Gregory Wainhouse

Assistant Editor Sam Inglis replies: Your first step should be to decide exactly what sort of a career you want within the music industry — it's a very broad business, and encompasses a huge variety of jobs (many of which have very little to do with making or recording music!). If you are set upon becoming a session player, there are no real formal routes into the business; it's just a matter of playing with as many people as possible and making good contacts. You'll need to be based in a major city, preferably London.

It's worth stressing, though, that you do need to be very good at playing your chosen instrument to be a professional session musician, and you also need to have equipment that is good quality, flexible and capable of operating flawlessly! You don't say what your standard is at playing your other instruments, but to be brutally honest grade 7 cornet and A‑level music alone won't get you very far.

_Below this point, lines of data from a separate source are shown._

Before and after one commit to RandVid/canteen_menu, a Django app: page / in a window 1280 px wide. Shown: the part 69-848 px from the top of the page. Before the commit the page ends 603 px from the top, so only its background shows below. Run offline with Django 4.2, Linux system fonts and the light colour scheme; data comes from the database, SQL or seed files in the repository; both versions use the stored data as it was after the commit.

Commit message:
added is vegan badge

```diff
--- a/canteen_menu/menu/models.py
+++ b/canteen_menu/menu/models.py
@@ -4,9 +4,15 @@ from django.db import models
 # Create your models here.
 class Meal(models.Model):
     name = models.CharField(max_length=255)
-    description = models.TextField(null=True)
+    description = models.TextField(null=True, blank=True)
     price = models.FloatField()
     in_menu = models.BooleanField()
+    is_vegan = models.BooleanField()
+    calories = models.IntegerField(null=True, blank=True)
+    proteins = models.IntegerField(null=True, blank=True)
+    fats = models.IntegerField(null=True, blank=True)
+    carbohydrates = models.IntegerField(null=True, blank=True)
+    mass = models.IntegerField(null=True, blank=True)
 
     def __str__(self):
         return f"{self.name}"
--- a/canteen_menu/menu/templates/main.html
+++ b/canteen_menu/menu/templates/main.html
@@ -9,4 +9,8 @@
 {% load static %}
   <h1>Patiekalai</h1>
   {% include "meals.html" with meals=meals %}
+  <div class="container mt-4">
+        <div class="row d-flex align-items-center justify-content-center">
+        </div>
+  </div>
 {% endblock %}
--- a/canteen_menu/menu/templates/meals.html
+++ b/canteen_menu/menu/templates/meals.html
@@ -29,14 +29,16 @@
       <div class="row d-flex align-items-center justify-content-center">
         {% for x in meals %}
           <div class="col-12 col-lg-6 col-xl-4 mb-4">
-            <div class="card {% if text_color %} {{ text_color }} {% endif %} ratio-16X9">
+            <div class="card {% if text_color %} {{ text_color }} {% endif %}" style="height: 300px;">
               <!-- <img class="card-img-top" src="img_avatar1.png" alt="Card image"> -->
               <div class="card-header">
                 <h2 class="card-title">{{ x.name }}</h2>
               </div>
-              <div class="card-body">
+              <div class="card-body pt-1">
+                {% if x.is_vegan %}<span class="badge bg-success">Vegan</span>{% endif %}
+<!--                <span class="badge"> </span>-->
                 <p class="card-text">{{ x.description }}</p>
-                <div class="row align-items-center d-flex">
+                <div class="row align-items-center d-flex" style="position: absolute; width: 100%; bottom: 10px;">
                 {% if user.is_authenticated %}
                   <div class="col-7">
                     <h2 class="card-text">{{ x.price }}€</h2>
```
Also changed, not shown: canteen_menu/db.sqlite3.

Another option to consider might be becoming a recording engineer. There are two basic routes into this business: join a studio as an assistant/tea‑boy or attend a sound engineering course at a college of further education. For more information, I suggest you look at some of the previous SOS articles on our web site — you can search the database of articles at Big George has written about becoming a session musician (SOS October '98), and David Mellor wrote a helpful series, beginning in April '99, about becoming a recording engineer. These may help you decide if these careers are for you.